Now that you have read Office 365 Migration Plan – Part 1: Preparation,
(What do you mean you haven’t?! Go back and do that now! That’s the most important bit… !)
Right as I was saying, NOW you have read Office 365 Migration – Part 1: Preparation, we have a documented plan of action, milestones have been set and all parties involved know what’s coming and what to expect. Finally, we can move onto implementing the migration.
We’ve looked at what needs to be migrated, now we can investigate how to migrate to Office 365. Here we’ll be looking into the techniques involved and configuration options available.
There are 3 possible Office 365 Migration plans when migrating from an On-premise Exchange environment:
Available to all Exchange environments from 2003+ and generally advised to be utilised when migrating fewer than 2,000 mailboxes, a Cutover migration works in the same way as any other Exchange migration where mailboxes are migrated by moving them directly into Office 365. All handling of the mailbox is completed on Office 365, as are logins and access.
For a more detailed outline, see this Office.com article, What you need to know about a cutover email migration to Office 365
Only available to Exchange 2003 or 2007 environments and generally advised to be utilised when migrating in excess of 2,000 mailboxes, a Staged migration has a slightly different approach in the fact that is forced to run an AD synchronisation which replicates the user profiles and copies the on-premise mailboxes to Office 365, as opposed to a move. As soon as the synchronisation is complete and the mailbox is on Office 365, the traffic is sent to/from the newly copied mailbox in Office 365.
During this time, there are two mailboxes for the user. One on-premise and the other in the cloud – which is responsible for all traffic.
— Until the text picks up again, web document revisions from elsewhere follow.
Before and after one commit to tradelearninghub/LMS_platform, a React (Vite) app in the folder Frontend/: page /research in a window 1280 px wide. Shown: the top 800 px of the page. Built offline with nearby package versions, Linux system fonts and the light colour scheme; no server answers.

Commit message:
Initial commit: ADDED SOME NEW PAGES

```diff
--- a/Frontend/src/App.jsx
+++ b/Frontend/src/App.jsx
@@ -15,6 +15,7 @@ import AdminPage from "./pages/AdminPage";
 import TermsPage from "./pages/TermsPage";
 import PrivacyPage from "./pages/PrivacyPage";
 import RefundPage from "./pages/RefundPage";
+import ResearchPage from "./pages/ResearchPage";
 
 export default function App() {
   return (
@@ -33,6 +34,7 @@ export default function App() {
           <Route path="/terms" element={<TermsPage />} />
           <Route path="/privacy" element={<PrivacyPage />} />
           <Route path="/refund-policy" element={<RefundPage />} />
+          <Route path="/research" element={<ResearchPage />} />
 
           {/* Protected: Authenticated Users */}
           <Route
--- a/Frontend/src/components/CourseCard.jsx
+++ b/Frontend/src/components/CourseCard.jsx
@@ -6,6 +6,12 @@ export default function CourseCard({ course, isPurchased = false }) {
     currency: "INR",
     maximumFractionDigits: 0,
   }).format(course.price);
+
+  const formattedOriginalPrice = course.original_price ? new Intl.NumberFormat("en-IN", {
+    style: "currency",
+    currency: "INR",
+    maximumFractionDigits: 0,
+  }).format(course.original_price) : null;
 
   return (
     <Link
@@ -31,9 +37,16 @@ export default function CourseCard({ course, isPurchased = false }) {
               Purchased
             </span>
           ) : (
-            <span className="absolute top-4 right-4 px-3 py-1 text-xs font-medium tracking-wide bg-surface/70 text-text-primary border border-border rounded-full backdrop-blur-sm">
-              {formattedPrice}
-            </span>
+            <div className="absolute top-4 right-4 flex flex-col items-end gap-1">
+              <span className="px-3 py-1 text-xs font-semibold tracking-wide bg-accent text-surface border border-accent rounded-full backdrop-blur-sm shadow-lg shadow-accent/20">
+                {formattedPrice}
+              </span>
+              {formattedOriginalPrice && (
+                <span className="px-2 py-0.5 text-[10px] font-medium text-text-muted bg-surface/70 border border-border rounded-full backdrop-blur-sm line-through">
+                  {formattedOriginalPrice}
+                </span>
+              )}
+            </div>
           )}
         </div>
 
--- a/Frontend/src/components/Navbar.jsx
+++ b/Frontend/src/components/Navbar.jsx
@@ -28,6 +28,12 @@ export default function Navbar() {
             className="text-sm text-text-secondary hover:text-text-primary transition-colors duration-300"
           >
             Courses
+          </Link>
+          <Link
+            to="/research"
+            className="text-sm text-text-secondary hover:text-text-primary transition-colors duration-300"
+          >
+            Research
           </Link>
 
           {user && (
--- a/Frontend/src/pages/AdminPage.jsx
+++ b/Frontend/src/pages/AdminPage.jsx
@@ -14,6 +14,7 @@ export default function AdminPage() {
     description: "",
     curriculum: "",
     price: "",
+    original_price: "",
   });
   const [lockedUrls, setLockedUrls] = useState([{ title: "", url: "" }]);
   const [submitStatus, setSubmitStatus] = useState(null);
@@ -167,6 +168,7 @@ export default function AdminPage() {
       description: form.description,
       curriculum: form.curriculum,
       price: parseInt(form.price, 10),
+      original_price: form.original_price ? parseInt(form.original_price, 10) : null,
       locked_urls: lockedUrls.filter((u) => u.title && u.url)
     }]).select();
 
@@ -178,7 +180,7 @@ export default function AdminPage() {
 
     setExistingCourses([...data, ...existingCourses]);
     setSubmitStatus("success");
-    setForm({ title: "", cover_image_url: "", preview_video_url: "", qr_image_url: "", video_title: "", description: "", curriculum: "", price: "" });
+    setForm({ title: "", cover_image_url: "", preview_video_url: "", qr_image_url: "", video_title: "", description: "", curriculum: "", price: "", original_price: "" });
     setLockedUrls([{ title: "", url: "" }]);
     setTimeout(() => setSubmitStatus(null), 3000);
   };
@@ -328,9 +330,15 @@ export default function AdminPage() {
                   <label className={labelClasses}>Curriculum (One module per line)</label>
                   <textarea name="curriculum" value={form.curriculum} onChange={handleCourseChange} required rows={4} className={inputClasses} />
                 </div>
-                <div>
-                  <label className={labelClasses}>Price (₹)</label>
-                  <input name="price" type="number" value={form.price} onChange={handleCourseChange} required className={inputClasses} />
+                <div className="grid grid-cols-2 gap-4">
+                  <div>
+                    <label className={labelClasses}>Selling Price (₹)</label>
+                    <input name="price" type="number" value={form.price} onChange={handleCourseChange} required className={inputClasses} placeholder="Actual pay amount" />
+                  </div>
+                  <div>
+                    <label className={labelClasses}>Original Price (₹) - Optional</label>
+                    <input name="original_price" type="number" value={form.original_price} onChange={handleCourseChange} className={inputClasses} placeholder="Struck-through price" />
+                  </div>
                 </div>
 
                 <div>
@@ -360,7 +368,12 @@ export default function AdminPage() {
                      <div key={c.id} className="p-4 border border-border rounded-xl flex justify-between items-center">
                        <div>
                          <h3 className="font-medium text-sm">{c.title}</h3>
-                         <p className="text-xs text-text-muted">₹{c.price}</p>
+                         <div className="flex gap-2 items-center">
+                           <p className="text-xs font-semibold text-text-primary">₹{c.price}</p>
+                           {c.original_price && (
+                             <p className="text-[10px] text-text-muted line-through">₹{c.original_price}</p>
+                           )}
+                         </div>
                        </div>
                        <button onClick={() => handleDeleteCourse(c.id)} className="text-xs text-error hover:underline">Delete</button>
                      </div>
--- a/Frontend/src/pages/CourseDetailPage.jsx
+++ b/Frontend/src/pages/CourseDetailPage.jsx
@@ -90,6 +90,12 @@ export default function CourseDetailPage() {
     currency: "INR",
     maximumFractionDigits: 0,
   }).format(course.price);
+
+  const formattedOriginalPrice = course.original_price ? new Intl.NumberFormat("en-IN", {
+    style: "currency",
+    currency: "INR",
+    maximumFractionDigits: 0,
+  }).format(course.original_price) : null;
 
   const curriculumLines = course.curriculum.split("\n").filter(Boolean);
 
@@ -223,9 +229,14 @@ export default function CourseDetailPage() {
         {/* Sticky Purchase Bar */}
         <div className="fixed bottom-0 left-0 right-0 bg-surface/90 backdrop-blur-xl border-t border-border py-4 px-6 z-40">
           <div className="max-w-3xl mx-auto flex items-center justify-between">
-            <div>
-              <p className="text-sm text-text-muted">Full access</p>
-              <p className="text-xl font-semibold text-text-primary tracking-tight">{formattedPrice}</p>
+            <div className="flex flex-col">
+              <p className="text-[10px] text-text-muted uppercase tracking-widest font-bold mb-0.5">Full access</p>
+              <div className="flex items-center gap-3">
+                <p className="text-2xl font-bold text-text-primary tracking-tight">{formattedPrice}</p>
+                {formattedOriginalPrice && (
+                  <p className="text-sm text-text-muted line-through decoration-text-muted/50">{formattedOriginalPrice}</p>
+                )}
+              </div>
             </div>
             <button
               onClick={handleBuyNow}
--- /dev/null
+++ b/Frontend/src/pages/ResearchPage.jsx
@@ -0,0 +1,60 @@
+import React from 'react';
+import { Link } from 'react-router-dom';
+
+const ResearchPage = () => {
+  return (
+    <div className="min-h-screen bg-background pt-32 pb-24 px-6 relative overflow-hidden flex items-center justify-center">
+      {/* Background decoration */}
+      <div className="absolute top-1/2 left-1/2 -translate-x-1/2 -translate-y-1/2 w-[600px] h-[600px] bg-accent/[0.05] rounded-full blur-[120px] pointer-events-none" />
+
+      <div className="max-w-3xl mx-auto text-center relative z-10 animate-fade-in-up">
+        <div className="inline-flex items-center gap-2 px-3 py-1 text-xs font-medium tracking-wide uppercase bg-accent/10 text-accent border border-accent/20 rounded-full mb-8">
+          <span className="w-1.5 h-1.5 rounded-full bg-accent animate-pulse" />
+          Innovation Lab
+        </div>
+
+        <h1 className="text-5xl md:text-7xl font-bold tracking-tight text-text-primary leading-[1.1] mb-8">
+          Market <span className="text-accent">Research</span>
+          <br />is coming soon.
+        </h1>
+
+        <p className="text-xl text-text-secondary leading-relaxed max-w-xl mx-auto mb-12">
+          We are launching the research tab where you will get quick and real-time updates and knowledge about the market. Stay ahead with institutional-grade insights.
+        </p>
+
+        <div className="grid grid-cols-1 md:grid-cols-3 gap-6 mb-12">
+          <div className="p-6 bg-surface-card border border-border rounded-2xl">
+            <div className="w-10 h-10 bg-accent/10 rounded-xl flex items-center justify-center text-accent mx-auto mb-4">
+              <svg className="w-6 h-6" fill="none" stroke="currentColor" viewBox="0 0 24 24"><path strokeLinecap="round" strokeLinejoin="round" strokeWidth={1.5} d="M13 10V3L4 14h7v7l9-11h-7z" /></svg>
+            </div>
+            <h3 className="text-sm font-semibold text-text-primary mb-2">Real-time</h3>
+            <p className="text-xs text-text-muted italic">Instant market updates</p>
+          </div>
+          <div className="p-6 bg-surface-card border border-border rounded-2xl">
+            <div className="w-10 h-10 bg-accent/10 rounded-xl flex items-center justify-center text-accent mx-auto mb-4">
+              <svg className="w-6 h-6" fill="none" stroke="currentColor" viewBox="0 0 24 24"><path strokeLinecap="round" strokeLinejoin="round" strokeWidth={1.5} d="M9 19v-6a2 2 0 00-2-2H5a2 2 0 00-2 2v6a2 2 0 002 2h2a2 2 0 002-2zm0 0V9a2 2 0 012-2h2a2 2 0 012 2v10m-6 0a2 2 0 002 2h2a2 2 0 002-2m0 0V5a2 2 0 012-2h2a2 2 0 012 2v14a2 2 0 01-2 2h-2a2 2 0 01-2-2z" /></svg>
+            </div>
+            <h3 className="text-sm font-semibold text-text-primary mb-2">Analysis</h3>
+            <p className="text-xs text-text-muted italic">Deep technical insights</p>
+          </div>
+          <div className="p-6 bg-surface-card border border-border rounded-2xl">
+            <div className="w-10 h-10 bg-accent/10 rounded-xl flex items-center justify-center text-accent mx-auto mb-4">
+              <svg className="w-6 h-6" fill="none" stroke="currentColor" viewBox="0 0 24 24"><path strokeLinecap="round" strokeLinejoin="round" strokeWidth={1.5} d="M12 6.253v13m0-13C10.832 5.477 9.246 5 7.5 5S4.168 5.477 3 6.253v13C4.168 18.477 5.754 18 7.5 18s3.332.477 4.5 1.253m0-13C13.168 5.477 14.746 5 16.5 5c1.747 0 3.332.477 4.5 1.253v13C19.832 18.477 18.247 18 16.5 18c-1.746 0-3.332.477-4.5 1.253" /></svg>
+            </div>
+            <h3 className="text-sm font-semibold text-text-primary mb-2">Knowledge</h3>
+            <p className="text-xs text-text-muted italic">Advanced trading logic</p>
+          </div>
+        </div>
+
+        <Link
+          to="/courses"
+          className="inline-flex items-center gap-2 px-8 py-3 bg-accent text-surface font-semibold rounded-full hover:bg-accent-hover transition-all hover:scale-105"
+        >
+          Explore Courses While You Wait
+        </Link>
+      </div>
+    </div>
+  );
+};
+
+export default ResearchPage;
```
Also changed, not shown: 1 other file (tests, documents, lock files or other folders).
The user’s Outlook profile, however, is still connected to the on-premise mailbox and therefore cannot see any new emails so would have to log onto the Office 365 mailbox using a browser to have access.
In order to rectify this, the administrator converts the on-premise mailbox to mail-enabled users in Office 365. This then uses the Outlook Autodiscovery service to connect to the Exchange Online mailbox.
Generally, stage migrations are completed in batches so during the migration some users will be on Office 365 and some on-premise. Until all users have been migrated successfully, the entire organisation will not be able to be redirected to Office 365, but this will have to be completed in batches by the previously mentioned conversion of mailboxes to Mail-Enabled using in Exchange Online.
For a more detailed outline, see this Office.com article, What you need to know about a staged email migration to Office 365
Only available to Exchange 2010 and 2013 environments, hybrid cloud solutions allows you to combine your on-premises applications or data with cloud-based services to meet your organisation’s needs.
Hybrid would suit is you need to move more than 2,000 mailboxes, don’t intend to move all users, or if you wish to simultaneously run local Exchange servers and Office 365.
A hybrid migration creates user accounts and copies content to Office 365. It also provides a unified shared address book, calendar sharing and the opportunity to move some Office 365 email users back to the local Exchange server again. This is a great place to start when carrying out a migration with Hybrid environment.